After uncovering a wealth of new material and photographs including a set of diaries belonging to his acupuncturist's grandfather who served in the Coldstream Guards at some important battles – James set about writing From Ladysmith to Archangel – The Language of War – Part One The Boer War 1899-1902.
He told the Western Morning News: "There is a lot about the war that has great relevance to the Westcountry – the Devon regiment had one battalion inside the Siege of Ladysmith, and another battalion outside under General Buller, a Devon man, part of the relief force.
"One moving excerpt in the book is from a newspaper report describing the two battalions meeting after many months of hard fighting.
"This is the first volume of a two-part work," he explained. "The second volume which will come out in 2014 and covers the First World War – and ends up in Archangel in Northern Russia as part of the Russian Civil War when British troops were evacuated in September 1919."
In writing this first volume James says he was amazed to find such a rich cast of well known characters, including Sherlock Holmes author Arthur Conan Doyle, who worked as a doctor in a field hospital during a typhoid outbreak.
Rudyard Kipling, gets a mention – he briefly edited a newspaper called The Friend in Bloemfontein. The unlikely figure of Mahatma Gandhi figures too – he acted as stretcher bearer under fire at the Battle of Spion Kop – a costly action about which Winston Churchill was later to write: "Corpses lay here and there. Many of the wounds were of a horrible nature. The splinters and fragments of the shells had torn and mutilated them."
Churchill himself features in the new book – he was captured when an armoured train was ambushed and later famously escaped. His intrepid aunt Lady Sarah Wilson, who was captured after she'd been asked to leave Mafeking for her own safety by one Col Robert Baden-Powell after the Boers threatened to storm the British garrison. Having set off on a madcap adventure in the company of her maid, travelling through the South African countryside, she was finally captured by the enemy – but later returned to the town in exchange for a horse thief being held there. She became the first woman war correspondent.

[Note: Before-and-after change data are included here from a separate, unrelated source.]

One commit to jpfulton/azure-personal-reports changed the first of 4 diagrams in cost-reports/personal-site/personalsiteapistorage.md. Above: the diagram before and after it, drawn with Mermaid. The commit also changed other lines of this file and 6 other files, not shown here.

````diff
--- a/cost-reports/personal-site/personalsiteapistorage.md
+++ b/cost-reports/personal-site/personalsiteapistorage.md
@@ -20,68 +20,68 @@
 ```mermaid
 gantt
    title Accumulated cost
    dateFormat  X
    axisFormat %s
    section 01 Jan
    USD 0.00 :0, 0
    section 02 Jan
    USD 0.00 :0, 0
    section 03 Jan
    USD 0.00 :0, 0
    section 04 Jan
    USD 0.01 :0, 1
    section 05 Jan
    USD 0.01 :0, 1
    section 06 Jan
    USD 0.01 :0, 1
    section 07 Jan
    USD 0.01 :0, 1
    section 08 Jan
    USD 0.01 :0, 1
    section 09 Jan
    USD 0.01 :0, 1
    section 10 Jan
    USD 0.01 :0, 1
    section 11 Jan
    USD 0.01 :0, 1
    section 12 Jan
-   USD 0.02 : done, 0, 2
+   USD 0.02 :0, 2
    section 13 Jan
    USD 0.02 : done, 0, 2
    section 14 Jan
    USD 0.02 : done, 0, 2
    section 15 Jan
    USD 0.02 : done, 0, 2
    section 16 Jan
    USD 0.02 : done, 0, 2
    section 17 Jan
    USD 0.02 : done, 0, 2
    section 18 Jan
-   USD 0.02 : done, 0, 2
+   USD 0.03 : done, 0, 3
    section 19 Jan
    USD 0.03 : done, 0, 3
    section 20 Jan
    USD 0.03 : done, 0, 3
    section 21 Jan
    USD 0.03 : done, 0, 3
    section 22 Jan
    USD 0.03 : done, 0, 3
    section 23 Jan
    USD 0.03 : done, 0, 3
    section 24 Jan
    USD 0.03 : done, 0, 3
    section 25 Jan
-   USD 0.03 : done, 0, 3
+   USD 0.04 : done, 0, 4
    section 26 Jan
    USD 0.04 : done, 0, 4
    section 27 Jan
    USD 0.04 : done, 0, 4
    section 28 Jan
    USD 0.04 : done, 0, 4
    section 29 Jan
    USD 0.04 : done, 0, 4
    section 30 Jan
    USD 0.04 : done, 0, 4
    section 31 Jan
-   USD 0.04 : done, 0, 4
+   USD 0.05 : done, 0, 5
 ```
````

James Crowden discovered that the Dutch-born artist Vincent van Gogh had a third brother, Cornelis, who fought on the Boer side in a Commando unit. He was captured and died in a British Army hospital.
The Somerset-based author writes: "The Boer War was in some ways a proxy war and, rather like the Spanish Civil War, had many international followers who served as commandos. The Boer War was also used as testing ground for weapons and tactics. It paved the way for First World War in much the same way that the Spanish Civil War opened the gates for the Second World War. Many German military advisers and specialists fought on the Boer side and were captured."
James has also looked at the involvement of other European countries in supplying arms and men to help the Boers: "There were searchlights, machine guns, barbed wire, war balloons and mausers, as well as long-range artillery and high explosives. Here were diamond mines, gold mines, towns under siege, set piece battles, snipers, disease, nurses, concentration camps well as a very hard fought guerrilla war."
Perhaps most importantly, James has taken what he describes as an experimental approach to writing military history, laying the book out as if it was poetry to give the language "a chance to breathe". His aim has been to make military history more accessible to a far wider audience and, in doing so, enable non-military-historians to understand what it was like to be there.
From Ladysmith to Archangel – The Language of War – Part One: The Boer War 1899-1902 is 400 pages with 200 black and white illustrations. Soft-back price £18.95. Publisher: Flagon Press ISBN 978-0-9562778-5-5.